As they ascended the steps Daniel Lane cast a pair of searching blue eyes upon the resplendent figure of the girl in the chair. In the sheen of the moon her dress, of flimsy material, seemed to array her as it were in a mist; and the diamonds about her throat and in her hair--for she was wearing family jewels--gleamed like magic points of light.
"Got a party on?" he asked, with somewhat disconcerting directness.
"A dance," Rupert Helsingham replied, stiffly, "in honour of Lady Muriel's arrival. But let me introduce you."
He turned to the girl, and effected the introduction. "Mr. Lane," he said, "is one of your father's most trusted friends. I don't know what we should do sometimes without his counsel and advice.
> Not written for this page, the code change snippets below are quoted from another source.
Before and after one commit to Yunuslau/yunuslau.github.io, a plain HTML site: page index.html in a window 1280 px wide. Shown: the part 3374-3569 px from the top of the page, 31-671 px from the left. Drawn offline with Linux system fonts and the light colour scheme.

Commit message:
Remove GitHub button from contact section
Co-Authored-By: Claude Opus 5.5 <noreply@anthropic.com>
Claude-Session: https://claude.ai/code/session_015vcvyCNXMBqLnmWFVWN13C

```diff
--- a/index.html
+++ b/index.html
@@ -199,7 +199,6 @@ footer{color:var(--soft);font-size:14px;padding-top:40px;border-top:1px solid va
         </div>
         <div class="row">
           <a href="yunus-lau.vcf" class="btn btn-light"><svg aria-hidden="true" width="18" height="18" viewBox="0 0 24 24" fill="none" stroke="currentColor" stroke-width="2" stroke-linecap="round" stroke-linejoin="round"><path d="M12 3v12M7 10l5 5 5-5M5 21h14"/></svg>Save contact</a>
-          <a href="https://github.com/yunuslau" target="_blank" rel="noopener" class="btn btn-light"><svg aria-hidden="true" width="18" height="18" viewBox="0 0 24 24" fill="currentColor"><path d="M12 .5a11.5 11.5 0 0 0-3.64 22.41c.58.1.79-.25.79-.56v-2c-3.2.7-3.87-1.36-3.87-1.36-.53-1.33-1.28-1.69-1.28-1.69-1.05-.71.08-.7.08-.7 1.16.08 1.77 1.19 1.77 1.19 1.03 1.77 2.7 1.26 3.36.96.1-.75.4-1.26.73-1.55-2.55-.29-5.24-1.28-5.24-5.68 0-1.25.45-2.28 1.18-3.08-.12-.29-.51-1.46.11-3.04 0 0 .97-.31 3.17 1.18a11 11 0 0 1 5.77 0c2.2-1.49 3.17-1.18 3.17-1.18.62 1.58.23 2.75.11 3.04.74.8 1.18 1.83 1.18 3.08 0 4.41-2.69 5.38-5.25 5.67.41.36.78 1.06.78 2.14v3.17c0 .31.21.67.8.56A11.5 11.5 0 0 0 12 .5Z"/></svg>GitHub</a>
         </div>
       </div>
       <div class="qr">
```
He knows the native mind inside out."
Now that the man had removed his hat, Lady Muriel felt sure that she had seen him before, but where, she could not recall. The face was unforgettable. The broad forehead from which the rough mud-coloured hair was thrown back